Examples of recommended serving sizes include:
Eat High-Volume, Low-Calorie Food
Those who eat higher-volume foods that are low in calories can feel full and not deprived. This is typically done by eating foods that are high in fiber and/or water, such as fruits, high-fiber whole grains, and vegetables. High-fiber foods also expand in the stomach, and drinking water with meals can boost the effect. When the contents of the stomach begin to put pressure on the wall of the stomach, it stimulates nerves to signal to the brain that one is full.
Fiber, Water, and Slower Eating
Not only does fiber help people feel fuller for longer, it also can defend against obesity, help blood sugar levels and prevent colon cancer and heart disease.1Drinking water makes one feel full, which helps with weight loss. Eating more slowly can allow the brain time to process satiety signals. It can take up to 20 minutes for the brain to realize the stomach is full. So, slow down. This also helps prevent indigestion.
Get Up and Play
Bodies need to move. Physical activity can dramatically increase the body’s sensitivity to insulin, protect tissues from oxidative stress, and reduce the risk of colon cancer, coronary heart disease, and inflammation.4
Do Not Forget Medication
Although this might sound obvious, forgetting to take a dose or running out of medication can pose real problems for patients with diabetes. They should make sure to call for a refill before running out of medication. Traveling can make refills difficult, as there are rules about prescribing out of state, and if a primary-care provider cannot refill a medication, the patient is at the mercy of any urgent-care or walk-in clinic capable of refilling it.
See a Nutritional Expert

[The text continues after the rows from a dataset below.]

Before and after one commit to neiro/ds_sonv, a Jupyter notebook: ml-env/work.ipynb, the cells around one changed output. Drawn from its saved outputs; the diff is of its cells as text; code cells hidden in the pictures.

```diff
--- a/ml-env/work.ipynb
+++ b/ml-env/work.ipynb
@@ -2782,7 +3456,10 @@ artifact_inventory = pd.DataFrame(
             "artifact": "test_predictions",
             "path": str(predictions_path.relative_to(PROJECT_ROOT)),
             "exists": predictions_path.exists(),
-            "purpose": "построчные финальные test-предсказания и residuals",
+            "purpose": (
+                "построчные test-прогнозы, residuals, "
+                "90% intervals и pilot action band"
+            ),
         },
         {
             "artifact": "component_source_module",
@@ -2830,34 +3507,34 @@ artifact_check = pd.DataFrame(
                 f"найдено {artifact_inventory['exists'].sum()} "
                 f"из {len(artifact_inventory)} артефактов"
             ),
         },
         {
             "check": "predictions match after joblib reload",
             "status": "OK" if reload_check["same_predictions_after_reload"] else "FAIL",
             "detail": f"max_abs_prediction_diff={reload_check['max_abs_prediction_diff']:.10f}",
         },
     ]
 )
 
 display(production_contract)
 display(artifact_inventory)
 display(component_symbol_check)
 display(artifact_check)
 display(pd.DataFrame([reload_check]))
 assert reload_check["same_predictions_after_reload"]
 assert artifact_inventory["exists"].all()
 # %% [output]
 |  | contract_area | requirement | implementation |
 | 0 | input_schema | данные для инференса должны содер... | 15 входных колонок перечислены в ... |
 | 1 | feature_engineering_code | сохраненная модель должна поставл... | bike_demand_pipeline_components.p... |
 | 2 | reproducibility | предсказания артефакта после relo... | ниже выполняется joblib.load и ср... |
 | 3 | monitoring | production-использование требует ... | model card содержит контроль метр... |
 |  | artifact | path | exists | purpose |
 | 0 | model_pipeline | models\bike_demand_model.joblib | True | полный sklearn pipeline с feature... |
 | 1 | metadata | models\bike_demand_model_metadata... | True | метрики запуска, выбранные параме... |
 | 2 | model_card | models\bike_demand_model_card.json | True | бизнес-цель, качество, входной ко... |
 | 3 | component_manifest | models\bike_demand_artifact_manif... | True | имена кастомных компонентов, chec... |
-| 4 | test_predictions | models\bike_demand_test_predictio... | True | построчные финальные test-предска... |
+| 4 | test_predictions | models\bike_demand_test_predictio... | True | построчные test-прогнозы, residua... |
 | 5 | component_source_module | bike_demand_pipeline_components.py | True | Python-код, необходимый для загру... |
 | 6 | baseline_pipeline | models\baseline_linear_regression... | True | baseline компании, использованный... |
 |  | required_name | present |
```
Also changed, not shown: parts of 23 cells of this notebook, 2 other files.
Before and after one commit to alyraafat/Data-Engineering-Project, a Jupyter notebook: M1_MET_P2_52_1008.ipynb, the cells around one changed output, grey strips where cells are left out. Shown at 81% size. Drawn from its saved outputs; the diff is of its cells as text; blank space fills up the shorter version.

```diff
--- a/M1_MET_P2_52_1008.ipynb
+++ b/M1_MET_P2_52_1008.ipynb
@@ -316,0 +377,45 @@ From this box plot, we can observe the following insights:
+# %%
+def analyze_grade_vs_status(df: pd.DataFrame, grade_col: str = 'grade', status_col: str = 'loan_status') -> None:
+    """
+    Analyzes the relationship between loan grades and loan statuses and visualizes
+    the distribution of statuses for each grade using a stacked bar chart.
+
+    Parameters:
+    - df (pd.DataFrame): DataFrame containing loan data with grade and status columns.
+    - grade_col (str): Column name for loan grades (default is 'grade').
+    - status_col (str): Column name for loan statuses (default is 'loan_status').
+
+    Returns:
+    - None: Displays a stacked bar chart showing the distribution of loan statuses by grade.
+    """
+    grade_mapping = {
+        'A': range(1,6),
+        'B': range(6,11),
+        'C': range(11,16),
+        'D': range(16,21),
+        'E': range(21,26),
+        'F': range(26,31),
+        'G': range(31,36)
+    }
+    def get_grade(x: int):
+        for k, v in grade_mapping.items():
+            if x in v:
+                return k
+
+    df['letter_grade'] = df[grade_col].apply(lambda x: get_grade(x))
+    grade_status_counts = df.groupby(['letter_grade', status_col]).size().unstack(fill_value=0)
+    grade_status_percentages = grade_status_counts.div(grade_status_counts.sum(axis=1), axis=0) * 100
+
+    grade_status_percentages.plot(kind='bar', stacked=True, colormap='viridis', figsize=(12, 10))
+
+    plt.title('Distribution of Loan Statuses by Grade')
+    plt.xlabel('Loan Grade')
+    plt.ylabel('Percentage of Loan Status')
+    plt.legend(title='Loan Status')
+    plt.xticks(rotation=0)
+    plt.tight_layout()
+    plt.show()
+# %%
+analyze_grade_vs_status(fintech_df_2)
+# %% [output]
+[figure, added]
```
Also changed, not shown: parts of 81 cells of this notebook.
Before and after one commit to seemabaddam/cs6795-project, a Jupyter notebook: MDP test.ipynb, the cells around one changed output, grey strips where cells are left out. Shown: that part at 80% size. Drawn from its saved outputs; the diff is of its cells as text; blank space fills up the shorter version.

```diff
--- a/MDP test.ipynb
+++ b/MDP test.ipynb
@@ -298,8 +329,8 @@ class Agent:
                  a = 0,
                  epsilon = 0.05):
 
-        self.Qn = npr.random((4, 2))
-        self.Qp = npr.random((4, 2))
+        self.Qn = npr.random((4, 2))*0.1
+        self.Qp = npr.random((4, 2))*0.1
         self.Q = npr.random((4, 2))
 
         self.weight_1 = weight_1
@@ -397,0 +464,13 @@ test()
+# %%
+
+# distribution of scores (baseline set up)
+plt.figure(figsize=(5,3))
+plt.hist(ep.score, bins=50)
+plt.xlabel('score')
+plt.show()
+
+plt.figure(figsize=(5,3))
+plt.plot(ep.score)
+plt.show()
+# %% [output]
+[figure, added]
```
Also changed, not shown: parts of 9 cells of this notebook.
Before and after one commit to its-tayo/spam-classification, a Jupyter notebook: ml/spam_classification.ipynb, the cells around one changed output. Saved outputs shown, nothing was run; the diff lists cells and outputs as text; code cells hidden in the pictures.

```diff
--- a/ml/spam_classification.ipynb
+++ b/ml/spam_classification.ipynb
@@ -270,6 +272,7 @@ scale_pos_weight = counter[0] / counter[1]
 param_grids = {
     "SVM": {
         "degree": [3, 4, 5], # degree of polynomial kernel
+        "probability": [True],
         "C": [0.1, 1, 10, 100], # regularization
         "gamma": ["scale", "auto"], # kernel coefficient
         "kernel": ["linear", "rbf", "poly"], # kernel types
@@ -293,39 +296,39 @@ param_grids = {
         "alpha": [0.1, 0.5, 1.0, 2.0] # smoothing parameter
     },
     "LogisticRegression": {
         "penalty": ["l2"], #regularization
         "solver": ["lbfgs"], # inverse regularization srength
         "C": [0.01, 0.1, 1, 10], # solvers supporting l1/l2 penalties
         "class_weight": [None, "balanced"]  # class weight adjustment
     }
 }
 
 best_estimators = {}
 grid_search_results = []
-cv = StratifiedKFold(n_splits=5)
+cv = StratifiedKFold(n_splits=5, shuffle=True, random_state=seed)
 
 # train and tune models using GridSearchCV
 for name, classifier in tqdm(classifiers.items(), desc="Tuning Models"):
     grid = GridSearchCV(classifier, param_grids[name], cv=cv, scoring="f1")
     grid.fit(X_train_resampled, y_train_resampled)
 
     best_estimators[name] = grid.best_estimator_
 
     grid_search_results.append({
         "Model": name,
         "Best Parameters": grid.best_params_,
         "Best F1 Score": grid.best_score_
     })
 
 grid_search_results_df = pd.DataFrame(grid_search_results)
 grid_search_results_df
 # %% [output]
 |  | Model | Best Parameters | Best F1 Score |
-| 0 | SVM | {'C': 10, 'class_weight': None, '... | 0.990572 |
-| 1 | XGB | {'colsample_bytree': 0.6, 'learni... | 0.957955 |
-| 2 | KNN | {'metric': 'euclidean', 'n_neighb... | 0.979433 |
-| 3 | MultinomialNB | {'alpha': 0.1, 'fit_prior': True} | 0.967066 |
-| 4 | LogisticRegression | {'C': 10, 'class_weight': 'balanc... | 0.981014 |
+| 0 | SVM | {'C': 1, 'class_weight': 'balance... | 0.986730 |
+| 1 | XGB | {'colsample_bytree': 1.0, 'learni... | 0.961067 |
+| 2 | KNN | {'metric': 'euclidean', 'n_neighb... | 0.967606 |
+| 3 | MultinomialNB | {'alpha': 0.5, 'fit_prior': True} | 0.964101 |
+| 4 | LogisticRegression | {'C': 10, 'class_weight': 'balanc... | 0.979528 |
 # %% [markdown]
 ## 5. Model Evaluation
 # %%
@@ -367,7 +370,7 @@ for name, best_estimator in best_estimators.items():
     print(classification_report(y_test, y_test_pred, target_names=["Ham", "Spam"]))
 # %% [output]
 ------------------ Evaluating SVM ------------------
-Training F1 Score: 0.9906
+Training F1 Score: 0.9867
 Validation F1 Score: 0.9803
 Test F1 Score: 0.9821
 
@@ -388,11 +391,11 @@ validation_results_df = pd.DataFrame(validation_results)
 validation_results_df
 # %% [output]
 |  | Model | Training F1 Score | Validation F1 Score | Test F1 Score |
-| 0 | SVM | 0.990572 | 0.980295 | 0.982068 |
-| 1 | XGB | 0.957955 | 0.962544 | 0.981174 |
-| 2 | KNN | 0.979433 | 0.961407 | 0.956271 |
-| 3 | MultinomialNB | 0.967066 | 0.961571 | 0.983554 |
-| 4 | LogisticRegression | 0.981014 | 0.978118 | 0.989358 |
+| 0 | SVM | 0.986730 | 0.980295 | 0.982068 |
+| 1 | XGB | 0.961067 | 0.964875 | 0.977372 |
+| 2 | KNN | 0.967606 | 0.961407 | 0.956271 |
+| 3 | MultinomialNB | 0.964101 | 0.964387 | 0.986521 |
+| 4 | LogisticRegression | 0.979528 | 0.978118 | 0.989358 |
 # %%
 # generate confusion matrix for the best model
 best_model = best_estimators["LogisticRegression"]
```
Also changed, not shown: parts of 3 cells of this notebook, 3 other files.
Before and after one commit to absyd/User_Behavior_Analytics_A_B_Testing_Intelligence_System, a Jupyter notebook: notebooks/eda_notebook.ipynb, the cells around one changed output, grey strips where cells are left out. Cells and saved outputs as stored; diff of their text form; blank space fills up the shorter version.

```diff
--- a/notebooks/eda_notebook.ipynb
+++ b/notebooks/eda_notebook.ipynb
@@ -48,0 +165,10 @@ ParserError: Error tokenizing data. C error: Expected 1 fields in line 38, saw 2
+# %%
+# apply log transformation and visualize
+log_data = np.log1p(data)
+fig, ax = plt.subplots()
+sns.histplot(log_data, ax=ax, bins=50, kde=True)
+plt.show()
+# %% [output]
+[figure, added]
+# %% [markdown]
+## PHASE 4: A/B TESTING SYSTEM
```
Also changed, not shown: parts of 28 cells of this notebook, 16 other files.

Finally, those with diabetes should see a nutritional expert. Diabetic care is best managed by a team that includes a registered dietitian or registered dietitian nutritionist or a referral to a diabetes self-management education program that includes instruction on nutrition therapy.1